◆ **WHAT TO WORK ON**: What you return must match the listing exactly, with every image removed.

◆ **RECORDS PROVIDED**:
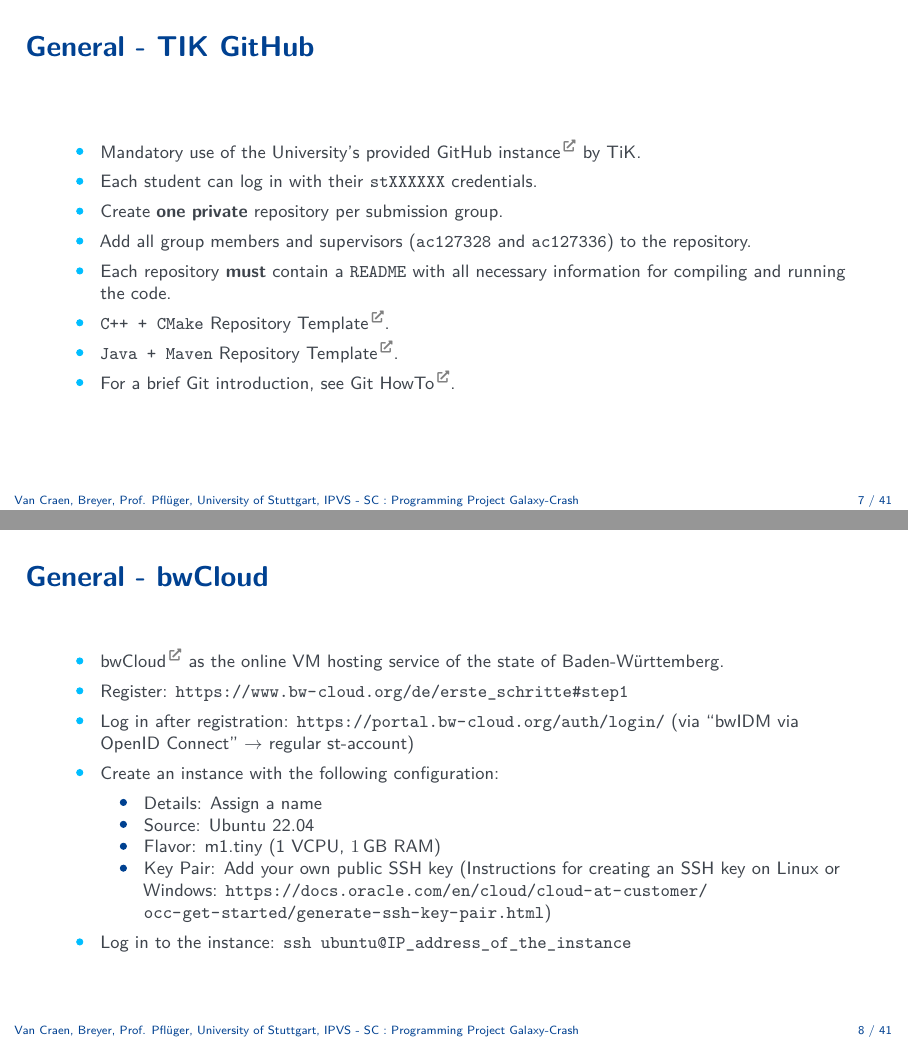
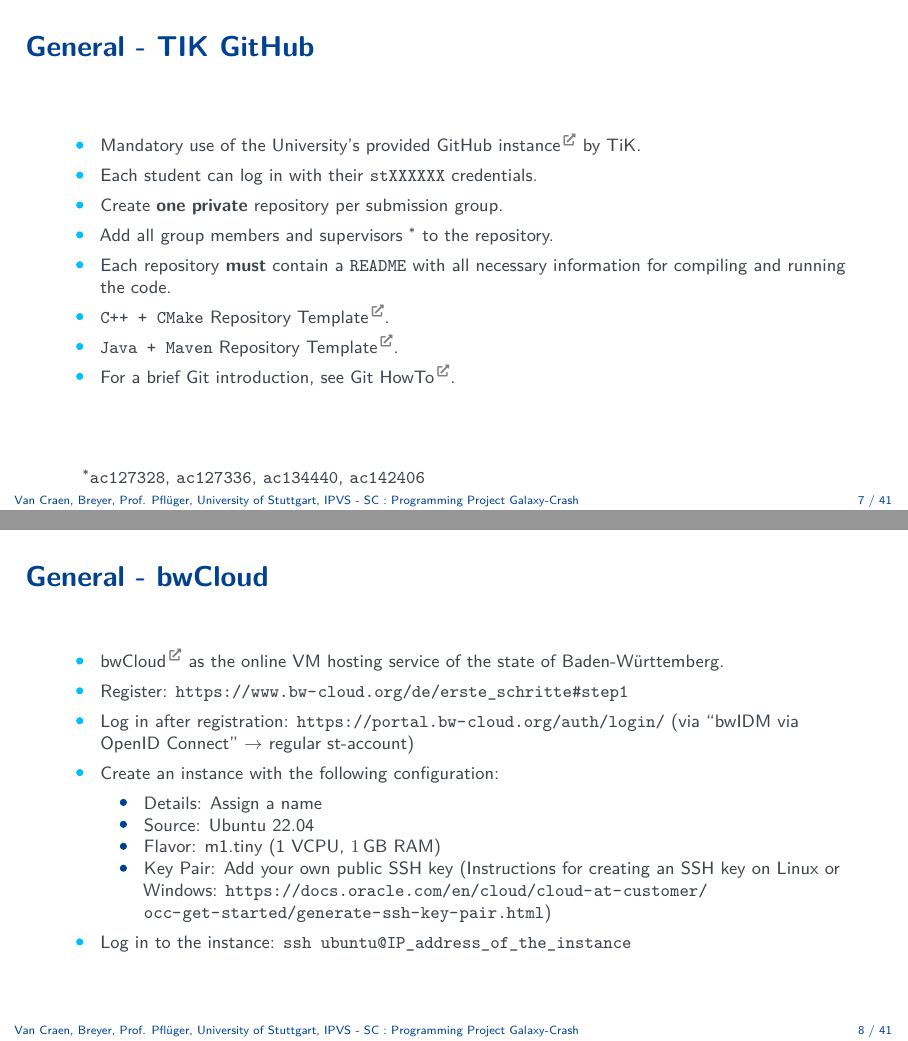
Before and after one commit to SCTeaching-NBody/ProgrammingProject_Slides, LaTeX slides (main.tex, which reads constants.tex, content/slides.tex): pages 10 and 11 of 49, joined at a grey line. Compiled offline with pdfLaTeX.

Commit message:
ac Alex Linus added

```diff
--- a/constants.tex
+++ b/constants.tex
@@ -16,6 +16,6 @@
 
 \def\semester{Winterterm 2024/2025}
 
-\def\supervisorAc{\texttt{ac127328} and \texttt{ac127336}}
+\def\supervisorAc{\texttt{ac127328}, \texttt{ac127336}, \texttt{ac134440}, \texttt{ac142406}}
 \def\urlNextcloud{https://ipvs.informatik.uni-stuttgart.de/cloud/s/4HbjLCQmfbenpWq}
 \def\passwordNextcloud{wt2DKgJQWL}
--- a/content/slides.tex
+++ b/content/slides.tex
@@ -159,7 +159,7 @@ Simulation of the collision between the Milky Way and the Andromeda Galaxy.
     \item Mandatory use of the University's provided \link{https://github.tik.uni-stuttgart.de/}{GitHub instance} by TiK.
     \item Each student can log in with their \texttt{stXXXXXX} credentials.
     \item Create \textbf{one private} repository per submission group.
-    \item Add all group members and supervisors (\supervisorAc) to the repository.
+    \item Add all group members and supervisors \footnote{\supervisorAc} to the repository.
     \item Each repository \textbf{must} contain a \texttt{README} with all necessary information for compiling and running the code.
     \item \texttt{C++ + CMake} \link{https://github.com/SCTeaching-NBody/ProgrammingProject_Cpp_Template}{Repository Template}.
     \item \texttt{Java + Maven} \link{https://github.com/SCTeaching-NBody/ProgrammingProject_Java_Template}{Repository Template}.
```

◆ **ANSWER SPACE**:
Before and after one commit to SCTeaching-NBody/ProgrammingProject_Slides, LaTeX slides (main.tex, which reads constants.tex, content/slides.tex): pages 10 and 11 of 49, joined at a grey line. Compiled offline with pdfLaTeX.

Commit message:
ac Alex Linus added

```diff
--- a/constants.tex
+++ b/constants.tex
@@ -16,6 +16,6 @@
 
 \def\semester{Winterterm 2024/2025}
 
-\def\supervisorAc{\texttt{ac127328} and \texttt{ac127336}}
+\def\supervisorAc{\texttt{ac127328}, \texttt{ac127336}, \texttt{ac134440}, \texttt{ac142406}}
 \def\urlNextcloud{https://ipvs.informatik.uni-stuttgart.de/cloud/s/4HbjLCQmfbenpWq}
 \def\passwordNextcloud{wt2DKgJQWL}
--- a/content/slides.tex
+++ b/content/slides.tex
@@ -159,7 +159,7 @@ Simulation of the collision between the Milky Way and the Andromeda Galaxy.
     \item Mandatory use of the University's provided \link{https://github.tik.uni-stuttgart.de/}{GitHub instance} by TiK.
     \item Each student can log in with their \texttt{stXXXXXX} credentials.
     \item Create \textbf{one private} repository per submission group.
-    \item Add all group members and supervisors (\supervisorAc) to the repository.
+    \item Add all group members and supervisors \footnote{\supervisorAc} to the repository.
     \item Each repository \textbf{must} contain a \texttt{README} with all necessary information for compiling and running the code.
     \item \texttt{C++ + CMake} \link{https://github.com/SCTeaching-NBody/ProgrammingProject_Cpp_Template}{Repository Template}.
     \item \texttt{Java + Maven} \link{https://github.com/SCTeaching-NBody/ProgrammingProject_Java_Template}{Repository Template}.
```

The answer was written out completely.